Toward A Global Agricultural System
Since World War II barriers to international trade in industrial commodities have been reduced while barriers to agricultural commodity trade have become more severe. During the last several decades the world has experienced cycles of "food pessimism" and "food optimism." Nevertheless, as a result of technical change the terms at which the world's consumers can expect to have access to food appears to be more favorable in the future than in the past. If consumers are to have access to the greater abundance that can be made available, it will be necessary for developed market economies to reduce the distortions resulting from agricultural commodity and trade policies. It is in the interest of both producers and consumers, in developed and developing countries, that the world move toward an international trading regime in which agricultural commodities move across national borders at least as freely as financial resources.
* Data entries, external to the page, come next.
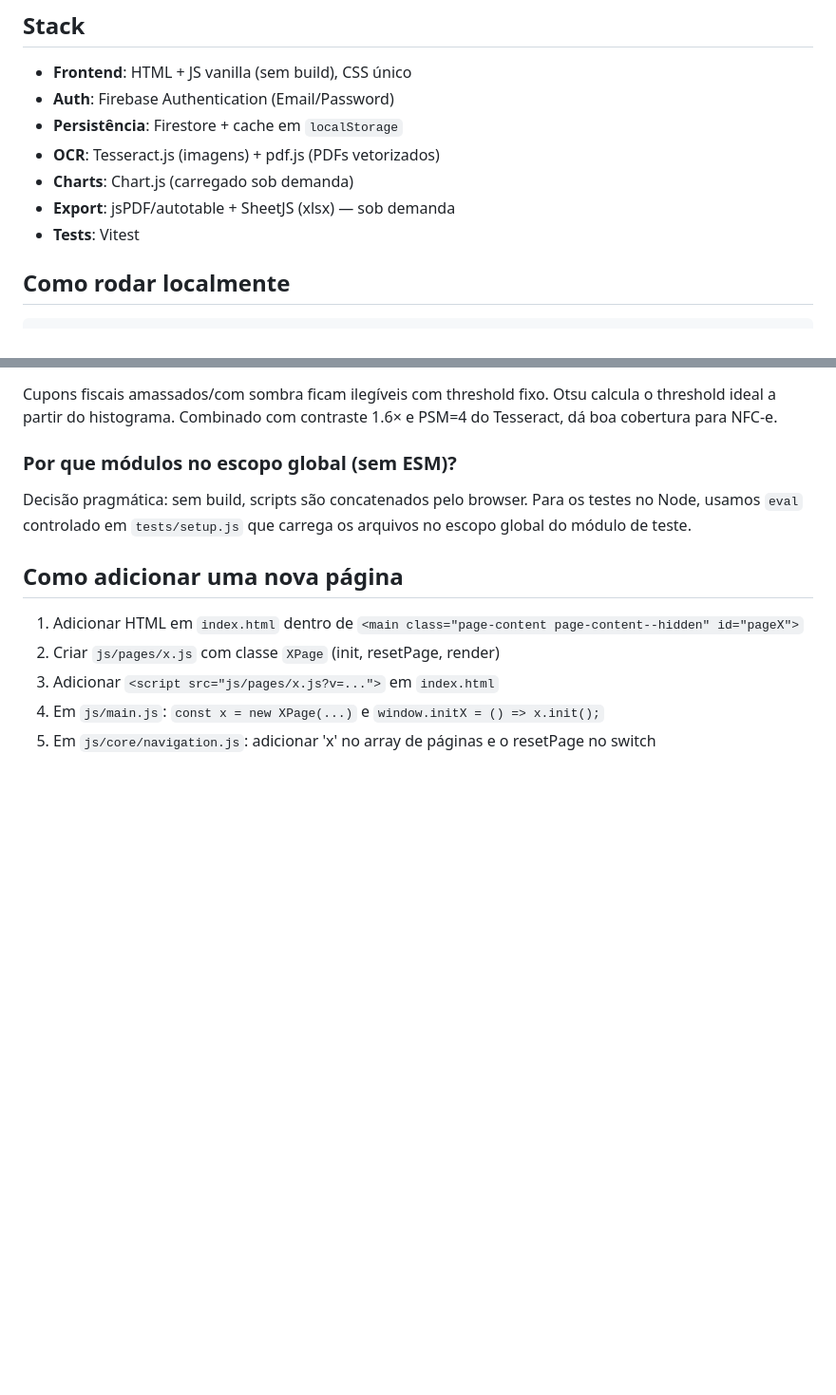
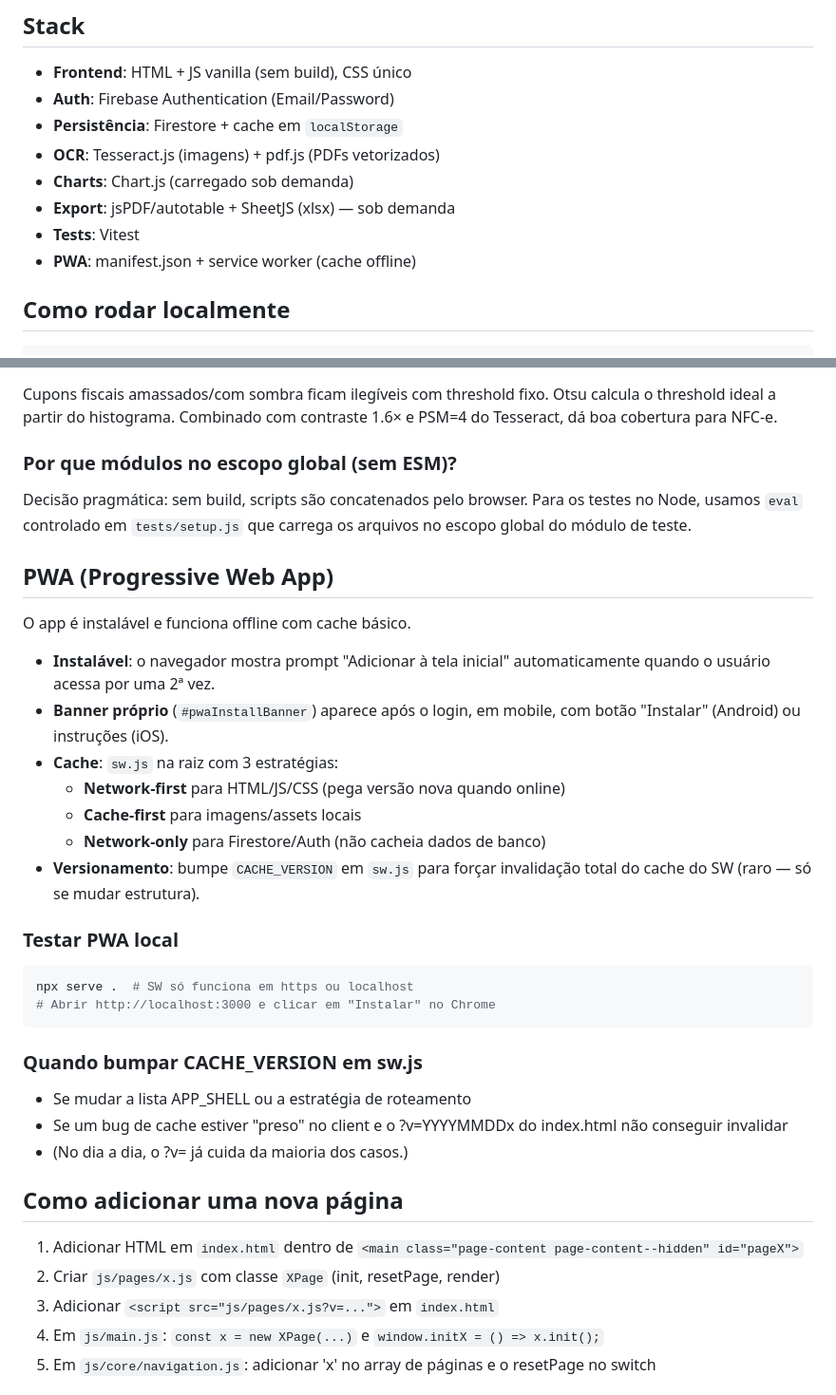
Before and after one commit to GustavoAvila123/IETEBFinanceiro, a Markdown page: CLAUDE.md, 2 parts joined by grey strips. Shown at 95% size. Drawn GitHub-style; blank space fills up the shorter version.

Commit message:
docs: seção PWA no CLAUDE.md
Co-Authored-By: Claude Opus 4.7 (1M context) <noreply@anthropic.com>

````diff
--- a/CLAUDE.md
+++ b/CLAUDE.md
@@ -14,6 +14,7 @@ persistência no Firebase Firestore.
 - **Charts**: Chart.js (carregado sob demanda)
 - **Export**: jsPDF/autotable + SheetJS (xlsx) — sob demanda
 - **Tests**: Vitest
+- **PWA**: manifest.json + service worker (cache offline)
 
 ## Como rodar localmente
 
@@ -123,6 +124,33 @@ Decisão pragmática: sem build, scripts são concatenados pelo browser.
 Para os testes no Node, usamos `eval` controlado em `tests/setup.js` que
 carrega os arquivos no escopo global do módulo de teste.
 
+## PWA (Progressive Web App)
+
+O app é instalável e funciona offline com cache básico.
+
+- **Instalável**: o navegador mostra prompt "Adicionar à tela inicial"
+  automaticamente quando o usuário acessa por uma 2ª vez.
+- **Banner próprio** (`#pwaInstallBanner`) aparece após o login, em
+  mobile, com botão "Instalar" (Android) ou instruções (iOS).
+- **Cache**: `sw.js` na raiz com 3 estratégias:
+  - **Network-first** para HTML/JS/CSS (pega versão nova quando online)
+  - **Cache-first** para imagens/assets locais
+  - **Network-only** para Firestore/Auth (não cacheia dados de banco)
+- **Versionamento**: bumpe `CACHE_VERSION` em `sw.js` para forçar
+  invalidação total do cache do SW (raro — só se mudar estrutura).
+
+### Testar PWA local
+```bash
+npx serve .  # SW só funciona em https ou localhost
+# Abrir http://localhost:3000 e clicar em "Instalar" no Chrome
+```
+
+### Quando bumpar CACHE_VERSION em sw.js
+- Se mudar a lista APP_SHELL ou a estratégia de roteamento
+- Se um bug de cache estiver "preso" no client e o ?v=YYYYMMDDx
+  do index.html não conseguir invalidar
+- (No dia a dia, o ?v= já cuida da maioria dos casos.)
+
 ## Como adicionar uma nova página
 
 1. Adicionar HTML em `index.html` dentro de `<main class="page-content page-content--hidden" id="pageX">`
````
|Date of creation:||1988|
|Date of revision:|
|Contact details of provider:|| Postal: 231ClaOff Building, 1994 Buford Avenue, St. Paul, MN 55108-6040|
Phone: (612) 625-1222
Fax: (612) 625-6245
Web page: http://www.apec.umn.edu
More information through EDIRC
References listed on IDEAS
Please report citation or reference errors to , or , if you are the registered author of the cited work, log in to your RePEc Author Service profile, click on "citations" and make appropriate adjustments.:
- Runge, C. Ford & von Witzke, Harald & Thompson, Shelley, 1987. "Liberal Agricultural Trade As A Public Good: Free Trade Versus Free Riding Under Gatt," Staff Papers 13635, University of Minnesota, Department of Applied Economics.
- G. Edward Schuh, 1974. "The Exchange Rate and U. S. Agriculture," American Journal of Agricultural Economics, Agricultural and Applied Economics Association, vol. 56(1), pages 1-13.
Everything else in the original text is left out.